Originally Posted by incantana
The question is whether or not abortion constitutes the denial of a constitutional right.
IMHO, the problem with clinging to the constitution for everything is that it is a very old document that was written for a time when options and choices like we have today didnt exist. And, in all fairness to the original authors, these options could not be anticipated to exist. It is a set of rules for a VERY different time, and unfortunately, while there are many great aspects of it, there are some weak aspects to it as well, since it has not been updated as needed. Everything was simpler, judgement calls were more black and white.
The grey areas we discuss today that aborting a fetus at point X is not murder, but at point Y it is, were not even conceivable back then (no pun intended).
Now, a very premature baby can be removed from it's mother, hooked up to a variety of machines, and can survive and even grow to be a full size normal person. Back when the constitution was written, such a thing was about as inconceivable as going to the moon would have been at the time. However, such rigid adherence to rules from another time gives us dilemmas the forefathers could not have possibly anticipated.

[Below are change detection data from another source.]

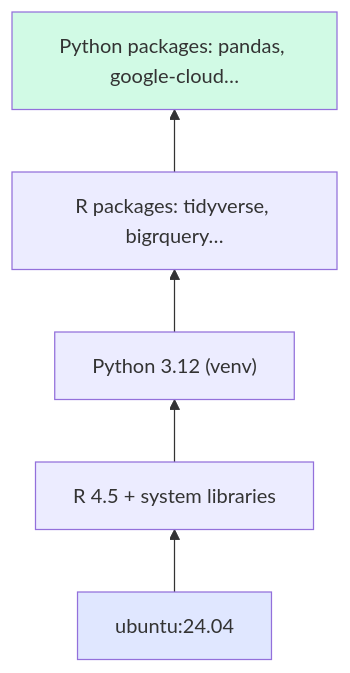
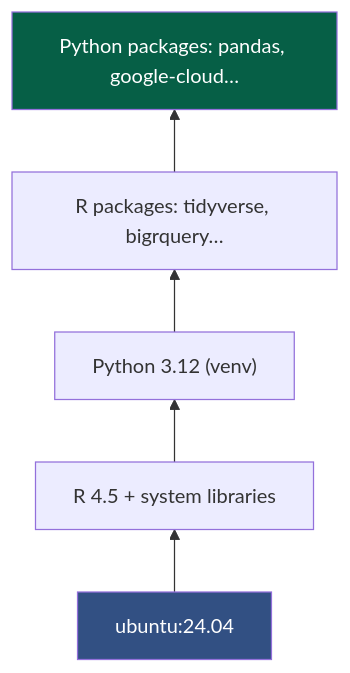
One commit to Ch3w3y/docker_gcp changed the fifth of 8 diagrams in docs/docker-containers.md. Above: the diagram before and after it, drawn with Mermaid. The commit also changed other lines of this file and 11 other files, not shown here.

First line of the commit message:
Fix/mermaid contrast and linebreaks (#17)

````diff
--- a/docs/docker-containers.md
+++ b/docs/docker-containers.md
@@ -195,13 +195,13 @@
 ```mermaid
 flowchart BT
     L1["ubuntu:24.04"]
     L2["R 4.5 + system libraries"]
     L3["Python 3.12 (venv)"]
     L4["R packages: tidyverse, bigrquery…"]
     L5["Python packages: pandas, google-cloud…"]
 
     L1 --> L2 --> L3 --> L4 --> L5
 
-    style L1 fill:#e0e7ff
-    style L5 fill:#d1fae5
+    style L1 fill:#325083,color:#ffffff
+    style L5 fill:#065f46,color:#ffffff
 ```
````
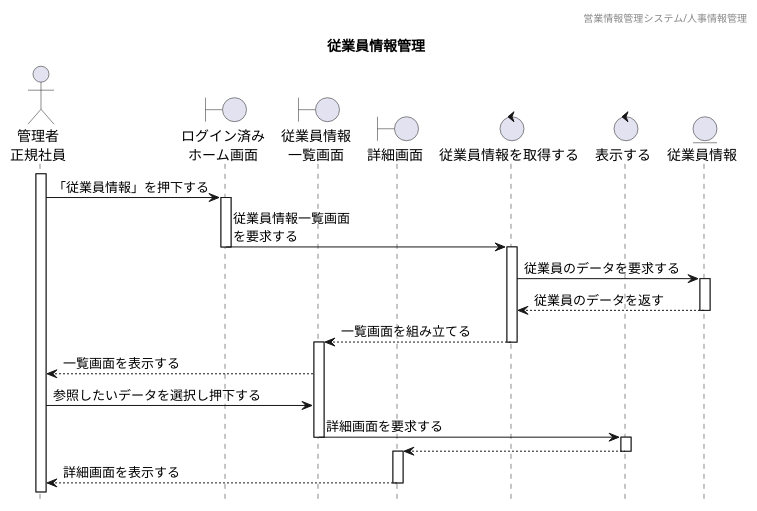
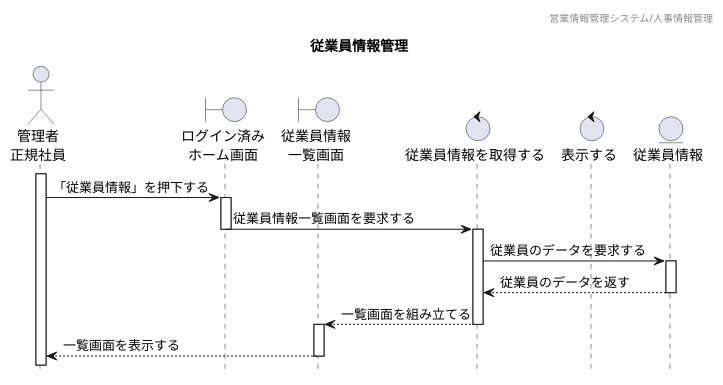
One commit to HaruShim/Sotuken changed the diagram in 各種設計書/4シーケンス図/0.管理者-人事_一覧参照.plantuml. Above: the diagram before and after it, drawn with PlantUML. The commit also changed 5 other files, not shown here.

```diff
--- a/各種設計書/4シーケンス図/0.管理者-人事_一覧参照.plantuml
+++ b/各種設計書/4シーケンス図/0.管理者-人事_一覧参照.plantuml
@@ -1,53 +1,40 @@
 @startuml シーケンス図
 
 ' 下アイコン除去
 hide footbox
 ' ヘッダー
 header 営業情報管理システム/人事情報管理
 ' タイトル
 title 従業員情報管理
 
 
 ' アイコン
 actor "管理者\n正規社員" as Act
 boundary "ログイン済み\nホーム画面" as HomeSc
 boundary "従業員情報\n一覧画面" as StaffListSc
-boundary "詳細画面" as StaffSc
 control "従業員情報を取得する" as StaffCl
 control "表示する" as ScCl
 entity "従業員情報" as StaffDB
 
 
 
 ' ログイン済みホーム画面から一覧表示までのシーケンス
 activate Act
 Act -> HomeSc : 「従業員情報」を押下する
 activate HomeSc
-HomeSc -> StaffCl : 従業員情報一覧画面\nを要求する
+HomeSc -> StaffCl : 従業員情報一覧画面を要求する
 deactivate
 activate StaffCl
-
 StaffCl -> StaffDB : 従業員のデータを要求する
 activate StaffDB
 StaffCl <-- StaffDB : 従業員のデータを返す
 deactivate
 StaffListSc <-- StaffCl : 一覧画面を組み立てる
 deactivate
 activate StaffListSc
 Act <-- StaffListSc : 一覧画面を表示する
-
-
-' 詳細画面表示までのシーケンス
-Act -> StaffListSc : 参照したいデータを選択し押下する
-StaffListSc -> ScCl : 詳細画面を要求する
-deactivate
-activate ScCl
-StaffSc <-- ScCl
-deactivate
-activate StaffSc
-Act <-- StaffSc : 詳細画面を表示する
 deactivate
 
 
 
 @enduml
```
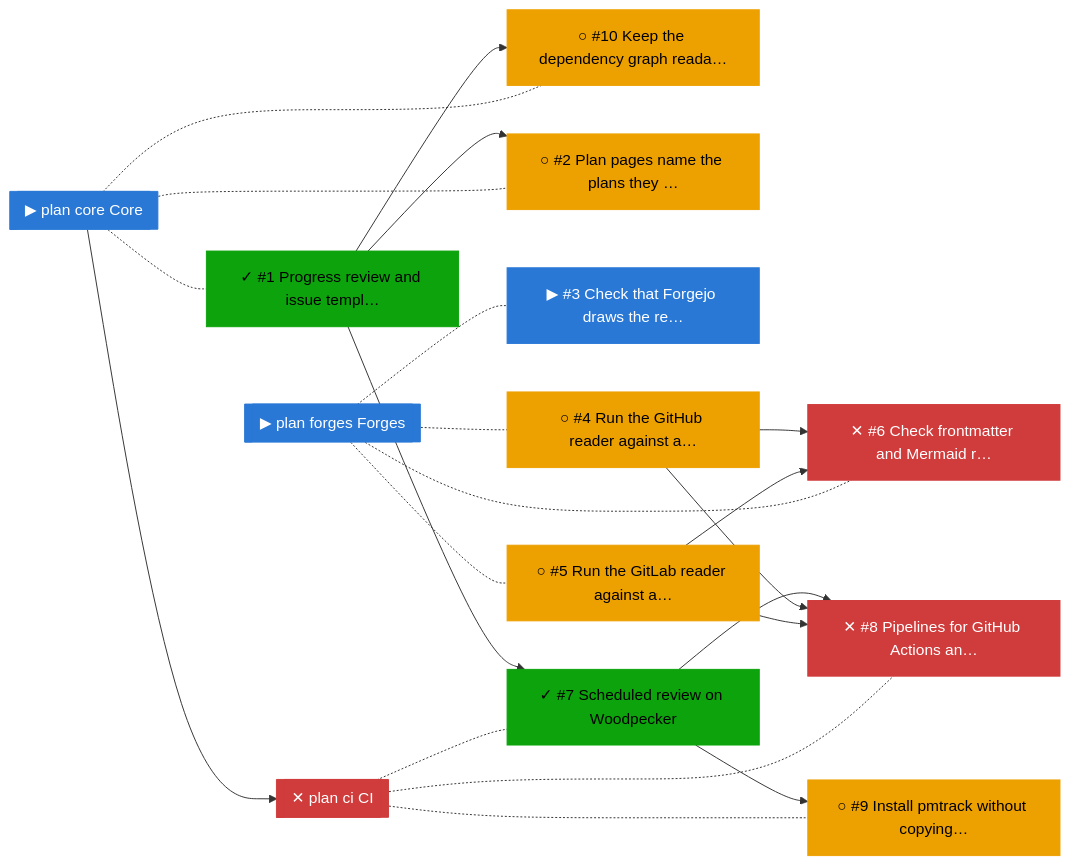
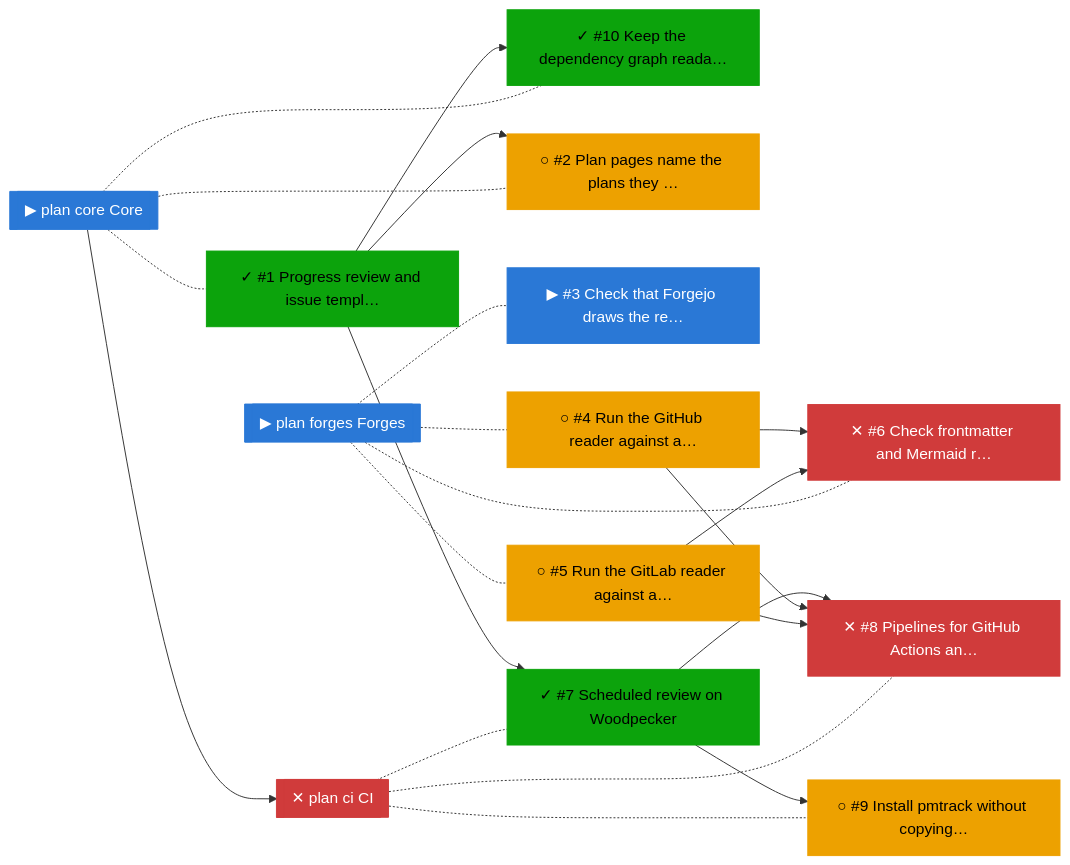
One commit to bvraghav/pmtrack changed the fourth of 4 diagrams in progress/README.md. Above: the diagram before and after it, drawn with Mermaid. The commit also changed other lines of this file and 5 other files, not shown here.

````diff
--- a/progress/README.md
+++ b/progress/README.md
@@ -78,42 +77,42 @@
 ```mermaid
 flowchart LR
   n0["✓ #1 Progress review and issue templ…"]:::done
-  n1["○ #10 Keep the dependency graph reada…"]:::ready
+  n1["✓ #10 Keep the dependency graph reada…"]:::done
   n2["○ #2 Plan pages name the plans they …"]:::ready
   n3["▶ #3 Check that Forgejo draws the re…"]:::active
   n4["○ #4 Run the GitHub reader against a…"]:::ready
   n5["○ #5 Run the GitLab reader against a…"]:::ready
   n6["✕ #6 Check frontmatter and Mermaid r…"]:::blocked
   n7["✓ #7 Scheduled review on Woodpecker"]:::done
   n8["✕ #8 Pipelines for GitHub Actions an…"]:::blocked
   n9["○ #9 Install pmtrack without copying…"]:::ready
   n10[["✕ plan ci CI"]]:::blocked
   n11[["▶ plan core Core"]]:::active
   n12[["▶ plan forges Forges"]]:::active
   n0 --> n1
   n0 --> n2
   n4 --> n6
   n5 --> n6
   n0 --> n7
   n7 --> n8
   n4 --> n8
   n5 --> n8
   n7 --> n9
   n10 -.- n7
   n10 -.- n8
   n10 -.- n9
   n11 --> n10
   n11 -.- n0
   n11 -.- n2
   n11 -.- n1
   n12 -.- n3
   n12 -.- n4
   n12 -.- n5
   n12 -.- n6
   classDef done fill:#0ca30c,color:#000,stroke:#0ca30c
   classDef active fill:#2a78d6,color:#fff,stroke:#2a78d6
   classDef ready fill:#eda100,color:#000,stroke:#eda100
   classDef blocked fill:#d03b3b,color:#fff,stroke:#d03b3b
   classDef unknown fill:#898781,color:#000,stroke:#898781
   classDef dropped fill:#898781,color:#000,stroke:#898781
 ```
````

I'm sure when the notion of the constitutional right to life was being developed back then, nobody had any idea that one day it would involve having to make a judgement call over whether the 1st-trimester fetus inside a mother is an independent, sentient "life" or not. If it has brain activity, is it a life ? Back then, the concept of scanning and measuring brain activity in a fetus while it is still in the womb, would be as far fetched as the idea of time travel is to us.
If someone perfects time travel 200 years from now, wont that open up a whole rats nest of moral and ethical issues that makes it impossible to apply today's laws in a meaningful way?